Activity: Search the records for the word "from". Copy every line where it appears.

══════════════════════════════

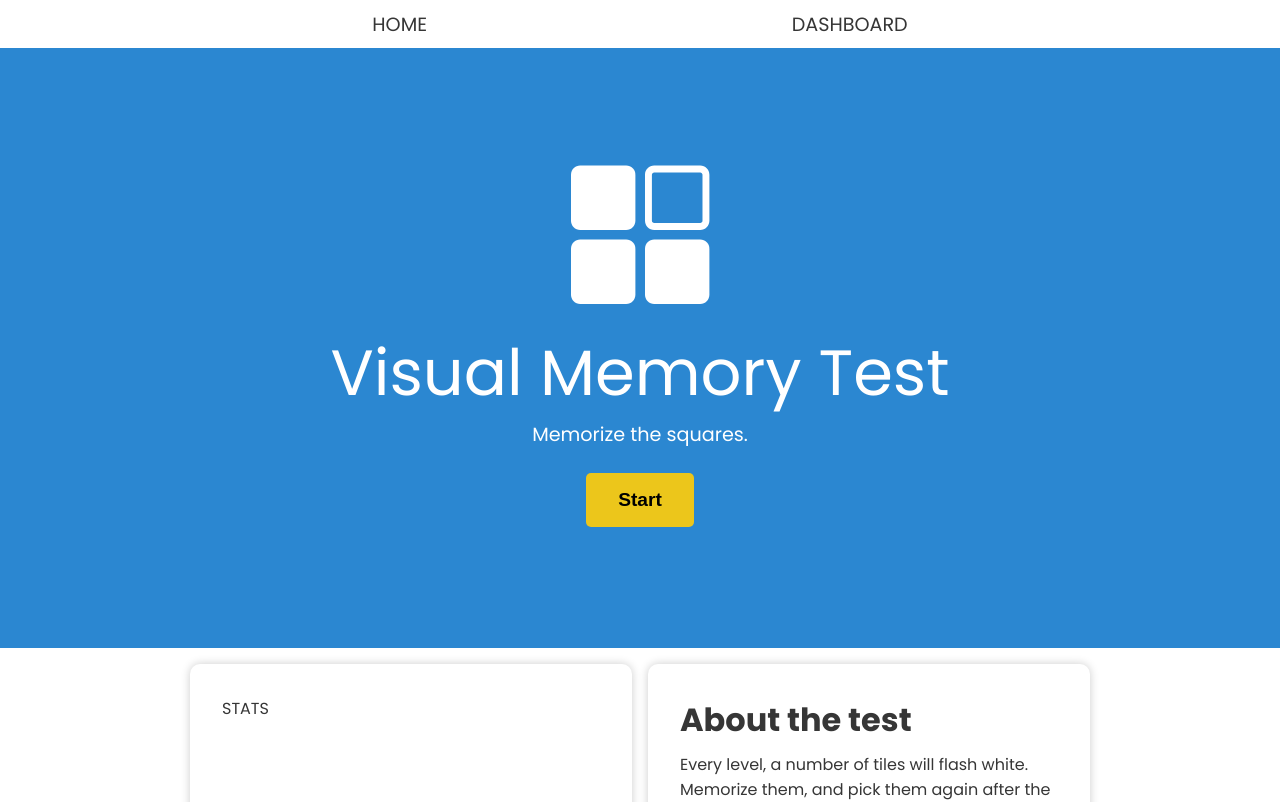
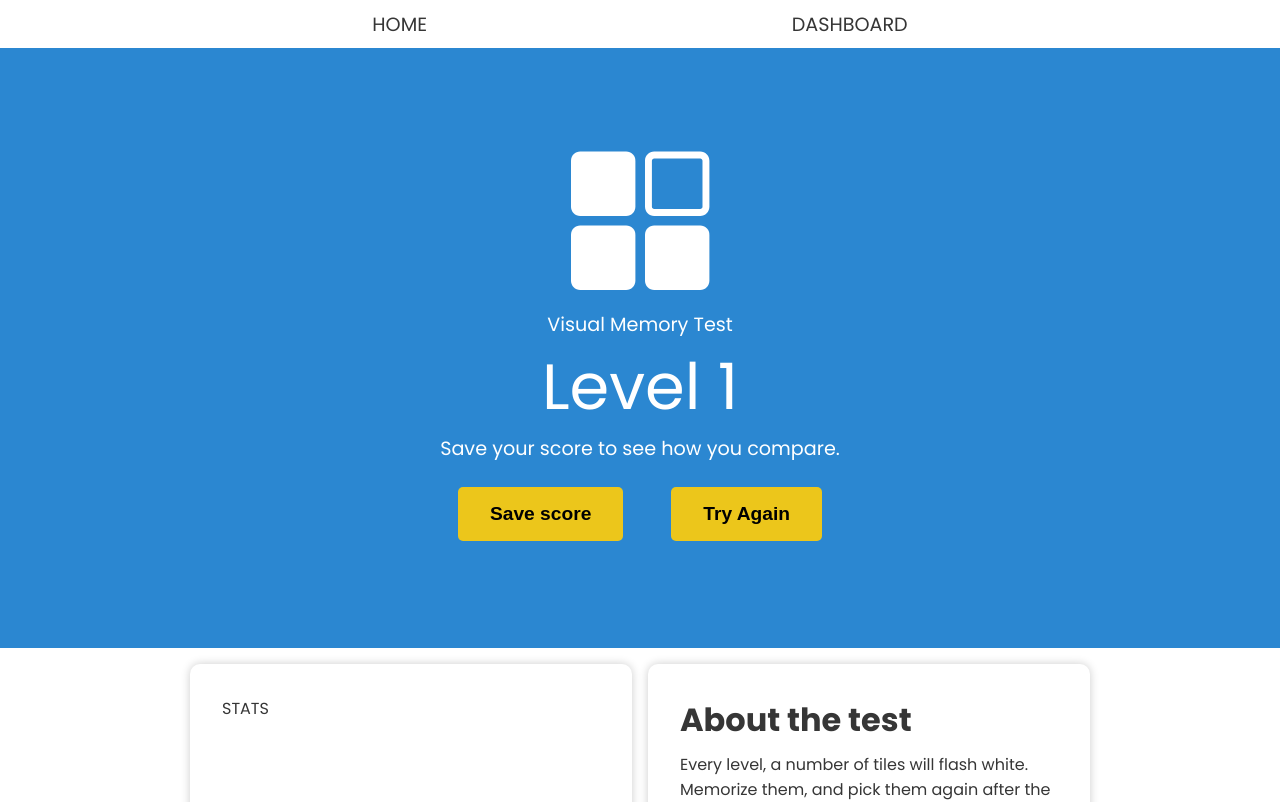
Before and after one commit to DieBijacz/memory, a React (Create React App) app: page /memory in a window 1280 px wide. Shown: the top 802 px of the page. Built offline with nearby package versions, Linux system fonts and the light colour scheme.

Commit message:
moving between play-game-gameOver panels. Added game over state

```diff
--- a/src/components/Memory-Game/BoardFunc.jsx
+++ b/src/components/Memory-Game/BoardFunc.jsx
@@ -16,7 +16,8 @@ export function generateCells(level, boardSize, setCells) {
   setCells(cells.sort(() => (Math.random() > .5) ? 1 : -1))
 }
 
-export function gameOver() {
-  console.log('game over')
-
+export function saveScore() {
+  //TODO save score on backend
+  //TODO when saved, show statistics
+  console.log('save score')
 }
--- a/src/components/Memory-Game/Cell.jsx
+++ b/src/components/Memory-Game/Cell.jsx
@@ -1,5 +1,5 @@
 import React, { useEffect, useState } from 'react'
-import { TIME_SHOW_ON_START } from './settings'
+import { DELEY_BEFORE_SHOW_RIGHT_CELLS, TIME_SHOW_ON_START } from './settings'
 
 const Cell = ({ cell, cellProps }) => {
   const { setWrongClick, setRightCLick, allowClicks, setAllowClicks } = cellProps
@@ -8,12 +8,14 @@ const Cell = ({ cell, cellProps }) => {
 
   // SHOW CELLS ON START
   useEffect(() => {
-    if (cell.value === 1)
-      setCellState('show')
     setTimeout(() => {
-      setCellState('hidden')
-      setAllowClicks(true)
-    }, TIME_SHOW_ON_START)
+      if (cell.value === 1)
+        setCellState('show')
+      setTimeout(() => {
+        setCellState('hidden')
+        setAllowClicks(true)
+      }, TIME_SHOW_ON_START)
+    }, DELEY_BEFORE_SHOW_RIGHT_CELLS);
   }, [cell.value, setAllowClicks])
 
   function handleCellClick() {
--- a/src/components/Memory-Game/Game.jsx
+++ b/src/components/Memory-Game/Game.jsx
@@ -1,6 +1,6 @@
 import React, { useCallback, useEffect, useState } from 'react'
 import Cell from './Cell'
-import { gameOver, generateCells } from './BoardFunc.jsx'
+import { generateCells, saveScore } from './BoardFunc.jsx'
 import Lives from './Lives'
 import { BOARD_SIZE_GRID, BORAD_SIZE_IN_PX } from './settings'
 import { faSquare as emptySquare } from '@fortawesome/free-regular-svg-icons'
@@ -8,7 +8,7 @@ import { faSquare as filledSquare } from '@fortawesome/free-solid-svg-icons'
 import { FontAwesomeIcon } from '@fortawesome/react-fontawesome'
 
 const Game = () => {
-  const [startGame, setStartGame] = useState(false)
+  const [displayPanel, setDisplayPanel] = useState('game-over')
   const [level, setLevel] = useState(1)
   const [lives, setLives] = useState(3)
   const [boardSize, setBoardSize] = useState(3)
@@ -40,11 +40,13 @@ const Game = () => {
 
   // 3 WRONG CLICKS
   useEffect(() => {
+    if (lives === 0) setDisplayPanel('game-over')
     if (wrongClick === 3) {
-      gameOver()
       setAllowClicks(false)
-      setLives(prev => prev -= 1)
-      clearCells()
+      setTimeout(() => {
+        setLives(prev => prev -= 1)
+        clearCells()
+      }, 1000)
     }
   }, [wrongClick, setLives, setAllowClicks, clearCells])
 
@@ -58,8 +60,10 @@ const Game = () => {
 
   return (
     <div id='memory-game'>
-      {!startGame ?
-        <div className='background start-panel'>
+
+      {/* START GAME */}
+      {displayPanel === 'start-game' && <>
+        <div className='background panel'>
           <div className='squares-icon'>
             <FontAwesomeIcon icon={filledSquare} />
             <FontAwesomeIcon icon={emptySquare} />
@@ -68,9 +72,12 @@ const Game = () => {
           </div>
           <span>Visual Memory Test</span>
           <p>Memorize the squares.</p>
-          <button onClick={() => setStartGame(true)}>Start</button>
+          <button onClick={() => setDisplayPanel('game-panel')}>Start</button>
         </div>
-        :
+      </>}
+
+      {/* GAME */}
+      {displayPanel === 'game-panel' && <>
         <div className='background'>
           <div className="stats">
             <div>Level: {level}</div>
@@ -80,7 +87,26 @@ const Game = () => {
             {cells.map((cell, index) => <Cell cell={cell} cellProps={cellProps} key={index} />)}
           </div>
         </div>
-      }
+      </>}
+
+      {/* GAME OVER */}
+      {displayPanel === 'game-over' && <>
+        <div className='background panel'>
+          <div className='squares-icon'>
+            <FontAwesomeIcon icon={filledSquare} />
+            <FontAwesomeIcon icon={emptySquare} />
+            <FontAwesomeIcon icon={filledSquare} />
+            <FontAwesomeIcon icon={filledSquare} />
+          </div>
+          <p>Visual Memory Test</p>
+          <span>Level {level}</span>
+          <p>Save your score to see how you compare.</p>
+          <div className='buttons'>
+            <button onClick={saveScore}>Save score</button>
+            <button onClick={() => setDisplayPanel('game-panel')}>Try Again</button>
+          </div>
+        </div>
+      </>}
     </div >
   )
 }
--- a/src/components/Memory-Game/settings.jsx
+++ b/src/components/Memory-Game/settings.jsx
@@ -1,22 +1,23 @@
 export const TIME_SHOW_ON_START = 1000
 export const BORAD_SIZE_IN_PX = 450
+export const DELEY_BEFORE_SHOW_RIGHT_CELLS = 500
 export const BOARD_SIZE_GRID = {
   1: 3,
   2: 4,
   3: 4,
-  4: 5,
+  4: 4,
   5: 5,
   6: 5,
-  7: 6,
-  8: 6,
+  7: 5,
+  8: 5,
   9: 6,
   10: 6,
-  11: 7,
-  12: 7,
-  13: 7,
+  11: 6,
+  12: 6,
+  13: 6,
   14: 7,
   15: 7,
-  16: 8,
-  17: 8,
-  18: 8,
+  16: 7,
+  17: 7,
+  18: 7,
 }
--- a/src/style.css
+++ b/src/style.css
@@ -118,25 +118,25 @@ a {
           justify-content: center;
 }
 
-#memory-game .start-panel {
+#memory-game .panel {
   color: white;
 }
 
-#memory-game .start-panel .squares-icon {
-  font-size: 4.6rem;
-  color: white;
-  gap: 0px 10px;
-}
-
-#memory-game .start-panel span {
+#memory-game .panel span {
   font-size: 4rem;
 }
 
-#memory-game .start-panel p {
+#memory-game .panel p {
   font-size: 1.2rem;
 }
 
-#memory-game .start-panel button {
+#memory-game .panel .buttons {
+  display: -webkit-box;
+  display: -ms-flexbox;
+  display: flex;
+}
+
+#memory-game .panel button {
   border: none;
   padding: 1rem 2rem;
   background-color: #ecc61b;
@@ -145,6 +145,18 @@ a {
   border-radius: 5px;
   cursor: pointer;
   margin: 1.5rem;
+  -webkit-transition: .2s;
+  transition: .2s;
+}
+
+#memory-game .panel button:hover {
+  background-color: #ffefa7;
+}
+
+#memory-game .panel .squares-icon {
+  font-size: 4.6rem;
+  color: white;
+  gap: 0px 10px;
 }
 
 #memory-game .stats {
@@ -431,4 +443,24 @@ a {
             transform: translate(1px, -2px) rotate(-1deg);
   }
 }
+
+.fade-enter {
+  opacity: 0;
+}
+
+.fade-enter-active {
+  opacity: 1;
+  -webkit-transition: opacity 300ms ease-in;
+  transition: opacity 300ms ease-in;
+}
+
+.fade-exit {
+  opacity: 1;
+}
+
+.fade-exit-active {
+  opacity: 0;
+  -webkit-transition: opacity 300ms ease-out;
+  transition: opacity 300ms ease-out;
+}
 /*# sourceMappingURL=style.css.map */
--- a/src/style.scss
+++ b/src/style.scss
@@ -14,6 +14,7 @@ $blue: #2B87D1;
 $dark-blue: #2573C1;
 $very-dark-blue: #103a64;
 $gold: rgb(236, 198, 27);
+$light-gold: rgb(255, 239, 167);
 
 #App {
   display: flex;
@@ -88,14 +89,8 @@ a {
     justify-content: center;
   }
 
-  .start-panel {
+  .panel {
     color: white;
-
-    .squares-icon {
-      font-size: 4.6rem;
-      color: white;
-      gap: 0px 10px
-    }
 
     span {
       font-size: 4rem;
@@ -103,6 +98,10 @@ a {
 
     p {
       font-size: 1.2rem
+    }
+
+    .buttons {
+      display: flex;
     }
 
     button {
@@ -114,6 +113,17 @@ a {
       border-radius: 5px;
       cursor: pointer;
       margin: 1.5rem;
+      transition: .2s;
+
+      &:hover {
+        background-color: $light-gold;
+      }
+    }
+
+    .squares-icon {
+      font-size: 4.6rem;
+      color: white;
+      gap: 0px 10px
     }
   }
 
@@ -295,3 +305,21 @@ a {
     transform: translate(1px, -2px) rotate(-1deg);
   }
 }
+
+.fade-enter {
+  opacity: 0;
+}
+
+.fade-enter-active {
+  opacity: 1;
+  transition: opacity 300ms ease-in;
+}
+
+.fade-exit {
+  opacity: 1;
+}
+
+.fade-exit-active {
+  opacity: 0;
+  transition: opacity 300ms ease-out;
+}
```
Also changed, not shown: 1 other file (tests, documents, lock files or other folders).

══════════════════════════════

Response box:
 import React, { useEffect, useState } from 'react'
-import { TIME_SHOW_ON_START } from './settings'
+import { DELEY_BEFORE_SHOW_RIGHT_CELLS, TIME_SHOW_ON_START } from './settings'
 import React, { useCallback, useEffect, useState } from 'react'
 import Cell from './Cell'
-import { gameOver, generateCells } from './BoardFunc.jsx'
+import { generateCells, saveScore } from './BoardFunc.jsx'
 import Lives from './Lives'
 import { BOARD_SIZE_GRID, BORAD_SIZE_IN_PX } from './settings'
 import { faSquare as emptySquare } from '@fortawesome/free-regular-svg-icons'
@@ -8,7 +8,7 @@ import { faSquare as filledSquare } from '@fortawesome/free-solid-svg-icons'
 import { FontAwesomeIcon } from '@fortawesome/react-fontawesome'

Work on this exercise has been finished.